The Overwatch League is one of two city-based esports leagues run by Activision Blizzard, one of the largest video game publishers in the world. “Overwatch 2” still doesn’t have a release date. In an earnings call last month, Activision Blizzard reported the sequel’s development is going well but did not provide an estimated timeline for its release.
Teams in the Overwatch League have been lobbying for the league’s fifth season to be played on “Overwatch 2,” hoping the windfall from the sequel will bring in new fans and viewers. Some players and staff say they see “Overwatch 2” as a reset button for the league.
Spector’s announcement on Twitter did not address whether the fifth season would be played on “Overwatch 2.” The league confirmed the plan in a separate email to The Washington Post.
This will be the second year in a row that the Overwatch League will be offline for six months in between seasons. Last year, the league delayed the start of the fourth season because of the coronavirus pandemic.
Reacting to the news on Twitter, Adam Adamou, the chief strategy officer of the company behind the Canada-based league team the Toronto Defiant, wrote: “The rumours of our death have been greatly exaggerated,” ending the sentence with a laughing emoji.
Staff on multiple teams in the league have proposed preseason tournaments or scrimmages on an early version of “Overwatch 2” until the game officially releases to drum up interest and keep the league relevant with audiences. At this time, it’s unclear whether the league will jump straight into the regular season or, instead, compete in preseason tournaments as suggested. A league spokesperson said more details would be shared in the coming months.
In an interview on Thursday, Philip “ChipSa” Graham, a Twitch streamer and former Overwatch League player, said the release of “Overwatch 2” is bound to bring players back to the franchise.
“The game has been stale for at least six months now, if not longer,” Graham said. “It’ll be a huge uptick in players once ['Overwatch 2′] eventually releases.”
But Graham argued the real question is: Can Blizzard keep players interested for a sustained amount of time, like Riot has with “League of Legends”?
“'League of Legends’ sustains a level of viewership and hype,” Graham said. “The hope is that 'Overwatch 2’ does that and it’s not just a peak and then it drops off again.”

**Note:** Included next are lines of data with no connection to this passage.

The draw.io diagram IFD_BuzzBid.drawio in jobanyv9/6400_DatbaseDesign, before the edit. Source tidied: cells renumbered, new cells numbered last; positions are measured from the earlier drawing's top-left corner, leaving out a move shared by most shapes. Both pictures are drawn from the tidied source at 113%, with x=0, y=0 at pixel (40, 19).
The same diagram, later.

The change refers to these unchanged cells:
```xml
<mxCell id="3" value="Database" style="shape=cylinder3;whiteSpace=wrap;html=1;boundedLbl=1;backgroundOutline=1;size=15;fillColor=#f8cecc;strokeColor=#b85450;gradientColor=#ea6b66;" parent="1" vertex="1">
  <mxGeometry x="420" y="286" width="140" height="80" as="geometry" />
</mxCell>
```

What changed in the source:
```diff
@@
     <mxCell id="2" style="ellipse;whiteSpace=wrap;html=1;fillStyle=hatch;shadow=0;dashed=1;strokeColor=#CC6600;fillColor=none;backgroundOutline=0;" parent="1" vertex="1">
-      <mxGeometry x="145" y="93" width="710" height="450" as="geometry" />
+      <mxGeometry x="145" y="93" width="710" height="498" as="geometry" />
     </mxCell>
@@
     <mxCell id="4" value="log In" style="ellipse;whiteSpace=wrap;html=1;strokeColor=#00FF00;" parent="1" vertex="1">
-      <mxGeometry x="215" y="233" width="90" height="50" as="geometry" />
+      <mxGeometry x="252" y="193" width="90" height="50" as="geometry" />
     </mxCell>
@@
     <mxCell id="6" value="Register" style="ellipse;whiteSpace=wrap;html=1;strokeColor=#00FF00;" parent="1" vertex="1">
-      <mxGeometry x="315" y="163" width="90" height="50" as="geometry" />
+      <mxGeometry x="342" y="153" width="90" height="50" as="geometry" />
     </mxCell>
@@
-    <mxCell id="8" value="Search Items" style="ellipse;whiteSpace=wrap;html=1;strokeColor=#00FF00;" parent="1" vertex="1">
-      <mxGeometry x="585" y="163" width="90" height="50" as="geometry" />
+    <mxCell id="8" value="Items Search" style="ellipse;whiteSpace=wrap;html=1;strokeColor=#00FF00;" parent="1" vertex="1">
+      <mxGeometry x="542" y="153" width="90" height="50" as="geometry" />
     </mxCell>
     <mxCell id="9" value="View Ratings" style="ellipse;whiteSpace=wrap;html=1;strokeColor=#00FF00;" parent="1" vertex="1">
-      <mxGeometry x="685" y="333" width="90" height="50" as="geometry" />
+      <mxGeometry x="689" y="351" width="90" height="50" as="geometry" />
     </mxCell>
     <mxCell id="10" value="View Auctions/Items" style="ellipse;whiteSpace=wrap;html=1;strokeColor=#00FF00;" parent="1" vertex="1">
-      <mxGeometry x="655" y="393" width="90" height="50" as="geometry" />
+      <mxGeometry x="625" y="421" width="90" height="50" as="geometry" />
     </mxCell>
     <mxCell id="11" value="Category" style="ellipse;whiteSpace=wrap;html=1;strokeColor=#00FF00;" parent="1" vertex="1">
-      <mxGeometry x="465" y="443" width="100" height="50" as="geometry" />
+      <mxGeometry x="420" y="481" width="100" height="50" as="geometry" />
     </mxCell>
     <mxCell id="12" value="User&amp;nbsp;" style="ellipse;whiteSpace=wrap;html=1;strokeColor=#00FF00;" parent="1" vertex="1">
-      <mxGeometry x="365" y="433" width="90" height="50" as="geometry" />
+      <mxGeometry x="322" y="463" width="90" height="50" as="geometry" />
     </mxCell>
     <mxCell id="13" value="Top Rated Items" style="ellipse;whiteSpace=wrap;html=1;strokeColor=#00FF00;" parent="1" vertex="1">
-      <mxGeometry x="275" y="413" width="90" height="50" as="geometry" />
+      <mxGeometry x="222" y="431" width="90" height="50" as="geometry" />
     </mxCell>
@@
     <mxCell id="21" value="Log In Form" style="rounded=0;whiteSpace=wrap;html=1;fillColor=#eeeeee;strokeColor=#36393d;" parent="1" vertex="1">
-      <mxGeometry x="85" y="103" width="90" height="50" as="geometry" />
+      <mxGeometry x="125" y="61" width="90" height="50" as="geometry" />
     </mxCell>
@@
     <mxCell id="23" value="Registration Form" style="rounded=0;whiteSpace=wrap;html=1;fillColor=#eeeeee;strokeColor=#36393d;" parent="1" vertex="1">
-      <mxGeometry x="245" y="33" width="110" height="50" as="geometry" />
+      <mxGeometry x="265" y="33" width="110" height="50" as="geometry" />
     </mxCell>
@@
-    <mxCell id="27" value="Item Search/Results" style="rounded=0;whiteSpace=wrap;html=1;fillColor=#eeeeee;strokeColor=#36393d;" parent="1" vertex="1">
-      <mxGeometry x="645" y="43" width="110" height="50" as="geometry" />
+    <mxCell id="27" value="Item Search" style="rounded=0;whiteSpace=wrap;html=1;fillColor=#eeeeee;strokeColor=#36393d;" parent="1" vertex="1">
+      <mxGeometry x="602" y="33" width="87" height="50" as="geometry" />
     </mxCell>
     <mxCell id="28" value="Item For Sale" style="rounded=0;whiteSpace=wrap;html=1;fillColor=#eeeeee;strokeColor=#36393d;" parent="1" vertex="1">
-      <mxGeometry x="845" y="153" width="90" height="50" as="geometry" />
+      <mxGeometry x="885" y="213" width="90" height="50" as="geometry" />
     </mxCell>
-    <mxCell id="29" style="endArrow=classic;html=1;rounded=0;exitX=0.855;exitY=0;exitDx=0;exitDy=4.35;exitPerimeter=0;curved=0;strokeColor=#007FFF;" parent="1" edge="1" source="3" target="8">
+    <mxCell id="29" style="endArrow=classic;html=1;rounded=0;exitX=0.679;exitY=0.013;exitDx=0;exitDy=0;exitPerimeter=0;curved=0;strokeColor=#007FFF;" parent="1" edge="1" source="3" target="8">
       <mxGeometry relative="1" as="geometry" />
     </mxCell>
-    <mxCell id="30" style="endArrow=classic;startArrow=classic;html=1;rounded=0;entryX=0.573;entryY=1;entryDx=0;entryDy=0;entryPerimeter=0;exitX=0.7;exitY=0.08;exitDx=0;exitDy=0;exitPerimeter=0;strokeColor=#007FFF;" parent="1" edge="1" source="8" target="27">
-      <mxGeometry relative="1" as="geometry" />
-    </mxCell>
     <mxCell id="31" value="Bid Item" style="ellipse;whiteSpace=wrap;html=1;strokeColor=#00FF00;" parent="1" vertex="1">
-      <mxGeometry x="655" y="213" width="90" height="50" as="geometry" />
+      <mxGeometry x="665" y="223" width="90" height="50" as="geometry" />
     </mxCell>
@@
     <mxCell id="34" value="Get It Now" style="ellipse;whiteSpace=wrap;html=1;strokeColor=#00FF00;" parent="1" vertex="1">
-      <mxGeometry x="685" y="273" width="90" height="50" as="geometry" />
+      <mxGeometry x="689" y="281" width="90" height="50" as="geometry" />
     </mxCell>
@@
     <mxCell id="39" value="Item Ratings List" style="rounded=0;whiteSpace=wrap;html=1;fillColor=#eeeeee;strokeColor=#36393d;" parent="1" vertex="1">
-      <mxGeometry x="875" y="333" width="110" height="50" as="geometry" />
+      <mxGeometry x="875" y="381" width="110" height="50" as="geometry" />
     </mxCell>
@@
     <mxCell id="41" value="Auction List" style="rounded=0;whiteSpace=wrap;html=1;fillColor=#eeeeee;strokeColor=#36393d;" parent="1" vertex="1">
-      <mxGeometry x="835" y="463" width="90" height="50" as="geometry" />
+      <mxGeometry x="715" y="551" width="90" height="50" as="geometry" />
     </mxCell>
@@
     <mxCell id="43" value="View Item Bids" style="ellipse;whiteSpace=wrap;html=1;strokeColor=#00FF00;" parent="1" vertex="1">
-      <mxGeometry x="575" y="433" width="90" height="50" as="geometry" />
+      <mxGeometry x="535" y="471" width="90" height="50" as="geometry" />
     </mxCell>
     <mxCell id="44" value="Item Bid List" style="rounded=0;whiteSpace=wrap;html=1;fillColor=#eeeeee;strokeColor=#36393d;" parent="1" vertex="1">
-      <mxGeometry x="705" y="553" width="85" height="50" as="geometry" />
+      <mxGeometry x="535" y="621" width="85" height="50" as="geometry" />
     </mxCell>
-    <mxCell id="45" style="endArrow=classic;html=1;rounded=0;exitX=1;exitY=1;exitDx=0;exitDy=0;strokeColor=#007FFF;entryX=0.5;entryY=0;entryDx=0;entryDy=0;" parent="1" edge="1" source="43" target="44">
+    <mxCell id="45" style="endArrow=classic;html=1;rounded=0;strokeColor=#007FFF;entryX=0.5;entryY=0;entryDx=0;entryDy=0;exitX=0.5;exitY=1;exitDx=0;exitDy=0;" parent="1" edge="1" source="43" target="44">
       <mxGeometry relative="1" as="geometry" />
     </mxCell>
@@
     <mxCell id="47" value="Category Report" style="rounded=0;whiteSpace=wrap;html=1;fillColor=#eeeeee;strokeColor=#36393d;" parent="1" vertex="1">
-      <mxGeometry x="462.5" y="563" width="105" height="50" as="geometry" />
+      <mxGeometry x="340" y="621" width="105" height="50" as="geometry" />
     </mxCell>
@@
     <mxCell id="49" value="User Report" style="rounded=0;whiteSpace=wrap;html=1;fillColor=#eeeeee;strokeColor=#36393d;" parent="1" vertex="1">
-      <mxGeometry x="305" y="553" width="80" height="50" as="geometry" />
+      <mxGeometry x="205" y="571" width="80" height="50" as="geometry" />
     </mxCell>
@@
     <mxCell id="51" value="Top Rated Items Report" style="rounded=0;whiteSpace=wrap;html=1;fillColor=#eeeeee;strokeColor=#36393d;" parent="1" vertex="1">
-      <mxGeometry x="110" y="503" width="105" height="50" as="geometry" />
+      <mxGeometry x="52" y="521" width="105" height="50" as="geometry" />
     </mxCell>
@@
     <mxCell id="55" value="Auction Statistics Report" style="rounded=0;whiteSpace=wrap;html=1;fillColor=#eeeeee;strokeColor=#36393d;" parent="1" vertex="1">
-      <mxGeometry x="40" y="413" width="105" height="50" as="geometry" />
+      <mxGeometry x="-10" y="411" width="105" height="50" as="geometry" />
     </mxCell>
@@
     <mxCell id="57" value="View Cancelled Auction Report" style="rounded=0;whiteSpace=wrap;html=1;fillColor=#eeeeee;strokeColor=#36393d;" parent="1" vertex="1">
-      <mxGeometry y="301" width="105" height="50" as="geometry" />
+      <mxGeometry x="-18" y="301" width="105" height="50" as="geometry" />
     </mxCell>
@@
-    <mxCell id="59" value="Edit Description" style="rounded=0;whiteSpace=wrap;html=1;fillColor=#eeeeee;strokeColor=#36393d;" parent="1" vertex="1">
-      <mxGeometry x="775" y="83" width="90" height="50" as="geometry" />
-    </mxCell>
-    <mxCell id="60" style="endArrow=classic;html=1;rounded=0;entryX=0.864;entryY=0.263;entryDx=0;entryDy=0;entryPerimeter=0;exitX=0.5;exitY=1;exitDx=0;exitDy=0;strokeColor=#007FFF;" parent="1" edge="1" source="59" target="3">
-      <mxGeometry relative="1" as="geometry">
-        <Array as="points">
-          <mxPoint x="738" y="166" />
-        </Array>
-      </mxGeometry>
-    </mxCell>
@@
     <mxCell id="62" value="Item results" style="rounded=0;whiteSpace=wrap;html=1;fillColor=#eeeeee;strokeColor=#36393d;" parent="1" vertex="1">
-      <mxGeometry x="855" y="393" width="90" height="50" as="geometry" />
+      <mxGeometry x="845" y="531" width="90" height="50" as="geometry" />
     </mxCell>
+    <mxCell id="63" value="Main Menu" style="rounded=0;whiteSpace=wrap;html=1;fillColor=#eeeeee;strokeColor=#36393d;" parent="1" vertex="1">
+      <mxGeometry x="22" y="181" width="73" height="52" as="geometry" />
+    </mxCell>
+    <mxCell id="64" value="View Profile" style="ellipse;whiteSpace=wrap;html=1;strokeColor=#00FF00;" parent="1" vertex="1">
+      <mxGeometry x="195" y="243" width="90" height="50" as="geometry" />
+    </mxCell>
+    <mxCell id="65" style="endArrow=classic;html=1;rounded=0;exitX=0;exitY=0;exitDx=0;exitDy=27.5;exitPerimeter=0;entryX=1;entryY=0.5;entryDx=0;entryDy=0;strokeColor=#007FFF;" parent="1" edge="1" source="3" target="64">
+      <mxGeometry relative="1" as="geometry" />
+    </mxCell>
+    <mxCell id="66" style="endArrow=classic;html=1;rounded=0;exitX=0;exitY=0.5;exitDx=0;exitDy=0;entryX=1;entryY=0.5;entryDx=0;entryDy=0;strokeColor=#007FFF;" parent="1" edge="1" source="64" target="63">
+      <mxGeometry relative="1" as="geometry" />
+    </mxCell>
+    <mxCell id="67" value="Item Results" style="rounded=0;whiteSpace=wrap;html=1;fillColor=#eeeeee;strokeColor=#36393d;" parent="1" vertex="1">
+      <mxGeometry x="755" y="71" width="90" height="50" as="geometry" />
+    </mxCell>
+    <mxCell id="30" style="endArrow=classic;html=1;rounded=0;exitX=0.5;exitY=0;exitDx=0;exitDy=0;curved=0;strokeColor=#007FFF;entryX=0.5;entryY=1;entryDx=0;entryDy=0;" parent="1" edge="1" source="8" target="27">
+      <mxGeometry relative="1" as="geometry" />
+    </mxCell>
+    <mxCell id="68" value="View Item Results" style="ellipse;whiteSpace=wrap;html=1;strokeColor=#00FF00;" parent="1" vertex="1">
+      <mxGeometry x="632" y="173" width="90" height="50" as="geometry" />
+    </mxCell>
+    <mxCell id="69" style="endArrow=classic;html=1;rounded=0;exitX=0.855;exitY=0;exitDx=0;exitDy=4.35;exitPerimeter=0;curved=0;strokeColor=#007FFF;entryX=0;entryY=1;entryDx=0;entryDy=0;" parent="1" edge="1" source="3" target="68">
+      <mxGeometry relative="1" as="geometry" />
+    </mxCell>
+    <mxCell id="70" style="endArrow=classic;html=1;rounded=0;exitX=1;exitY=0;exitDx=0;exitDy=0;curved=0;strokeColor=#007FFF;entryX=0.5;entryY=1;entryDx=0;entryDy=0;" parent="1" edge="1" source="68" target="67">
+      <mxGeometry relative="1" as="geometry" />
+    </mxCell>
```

Heading into next year, the Overwatch League will have to navigate Blizzard’s development schedule for “Overwatch 2” and the ongoing constraints of the coronavirus pandemic. Activision Blizzard’s broadcasting deal with YouTube is also up for renewal at the end of 2022, according to one person familiar with the league’s finances who said the rights deal is the league’s largest source of revenue.
Amid all of this, Activision Blizzard is embroiled in a lawsuit from California’s Department of Fair Employment and Housing, which alleges widespread, gender-based discrimination and sexual harassment at the company. Big-name sponsors like Coca-Cola, Kellogg’s and State Farm are reassessing their partnerships with the Overwatch League in light of the news.